There is a bulging postbag here at Hooting Yard, and today nearly all the letters contained therein are asking the same question. Is there any relation between Billy Two Hats, the dual-headed cowboy we met on Wednesday last, and Billy Whizz, the high-speed cartoon character whose capers were chronicled in The Beano?
Conscientious as ever, I have looked into this matter on your behalf, and I can now present my findings.
There are important differences between the two characters. Being a cowboy, Billy Two Hats is, to a large extent, horsebound, whereas Billy Whizz is not. He whizzes about on his legs, though so rapidly does he make his progress through the streets and alleys and boulevards of Whizztown that those legs are sometimes rendered barely visible. Nonetheless, it is clear that he is not sitting astride a horse. Also, in all known portraits, Billy Whizz’s neck supports just a single head, never two.
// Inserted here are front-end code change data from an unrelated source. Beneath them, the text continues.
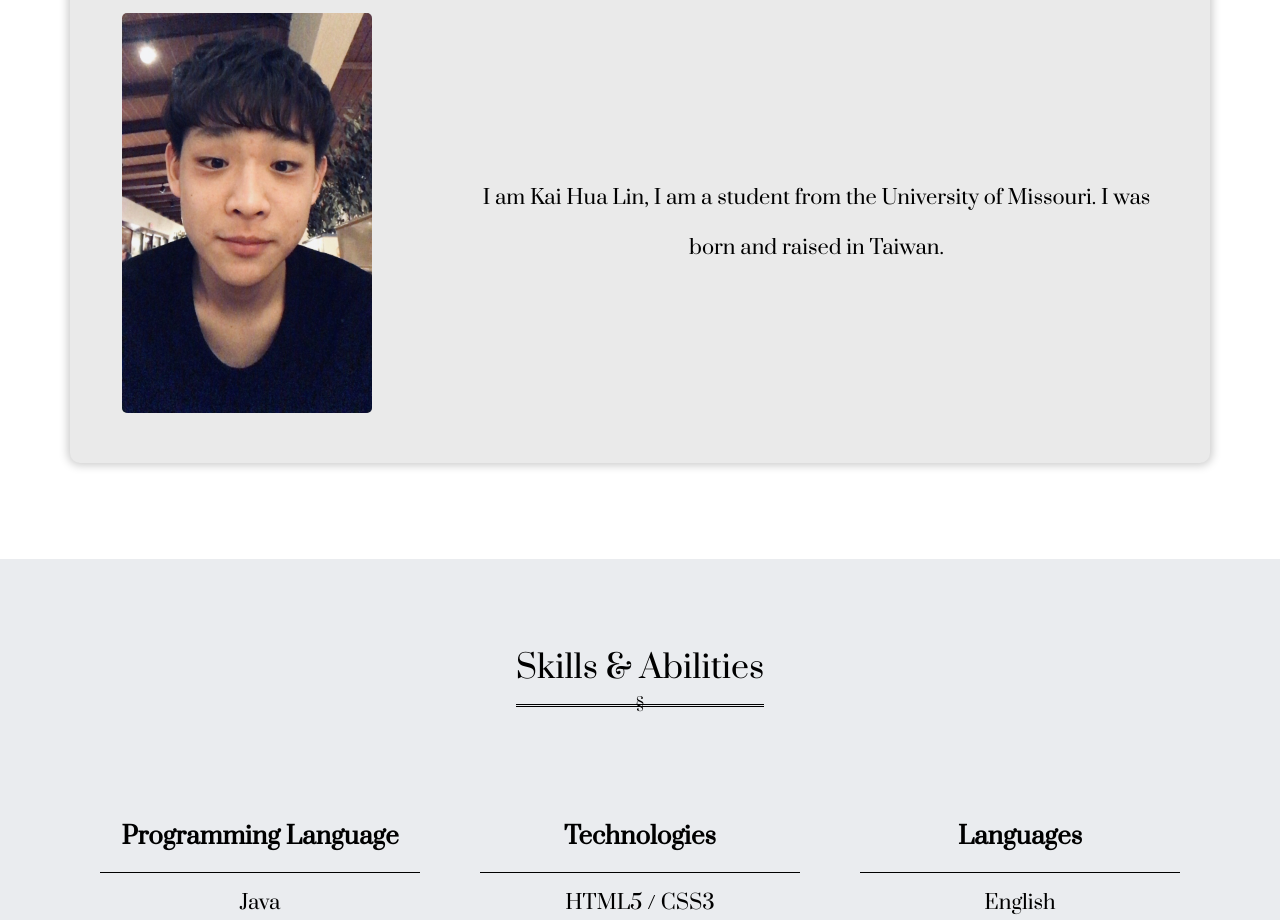
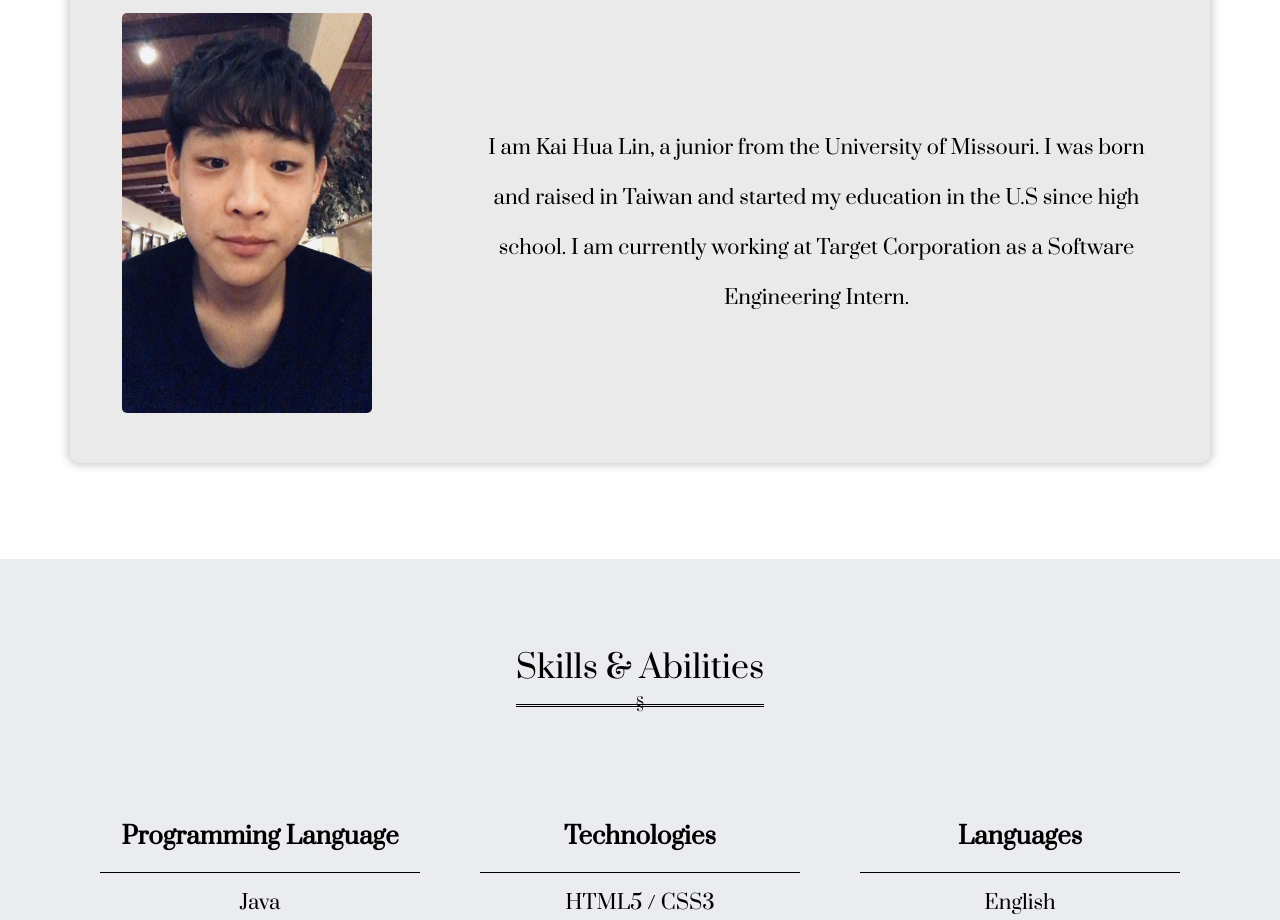
Before and after one commit to KaiHuaLin/my-website, a React (Create React App) app: page / in a window 1280 px wide. Shown: the part 980-1900 px from the top of the page. Built offline with nearby package versions, Linux system fonts and the light colour scheme.

Commit message:
modified about me

```diff
--- a/src/App.js
+++ b/src/App.js
@@ -36,7 +36,7 @@ class App extends React.Component {
     },
     about: {
       title: 'About Me',
-      text: 'I am Kai Hua Lin, I am a student from the University of Missouri. I was born and raised in Taiwan.'
+      text: 'I am Kai Hua Lin, a junior from the University of Missouri. I was born and raised in Taiwan and started my education in the U.S since high school. I am currently working at Target Corporation as a Software Engineering Intern.'
     },
     skills: {
       title: 'Skills & Abilities',
```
On the other hand, they have several things in common, quite apart from being Billys. To give one example, neither of them is ever transformed, temporarily or permanently, after an encounter with a wand-waving wizard at dusk by the edge of an eerie marsh, into a magic chicken. Or, to be piercingly accurate, there is at least no surviving record of such a poultry transformation, or “poultformation” as it is termed in the literature. Believe me, I have scoured the records and come up with nothing.
One of the letters in the postbag asks, “Can you be quite sure, Mr Key, to the umpteenth degree of certainty, that neither Two Hats nor Whizz, on horseback or at high speed, was aboard the airship LZ 129 Hindenburg when it burst into flames during its attempt to dock with its mooring mast at Naval Air Station Lakehurst in Manchester Township, New Jersey, on 6 May 1937?” To which I must confess that no, I cannot be one hundred percent certain, because I have not studied, in detail, the passenger manifest. I will say, however, that I think it most unlikely.
This is merely a summary of my findings. For the full report, bulked out with footnotes, illustrations, diagrams, appendices, and a bit of sandpaper, send ten shillings and sixpence to me at the usual address. Mark your envelope with an unseemly stain roughly the same shape as a map of Uruguay, or any other South American country of your choosing, or any other country in one of the other continents, a list of which can be obtained by sending me even more money in the form of non-transferable gilt bonds drawn on an important international bank.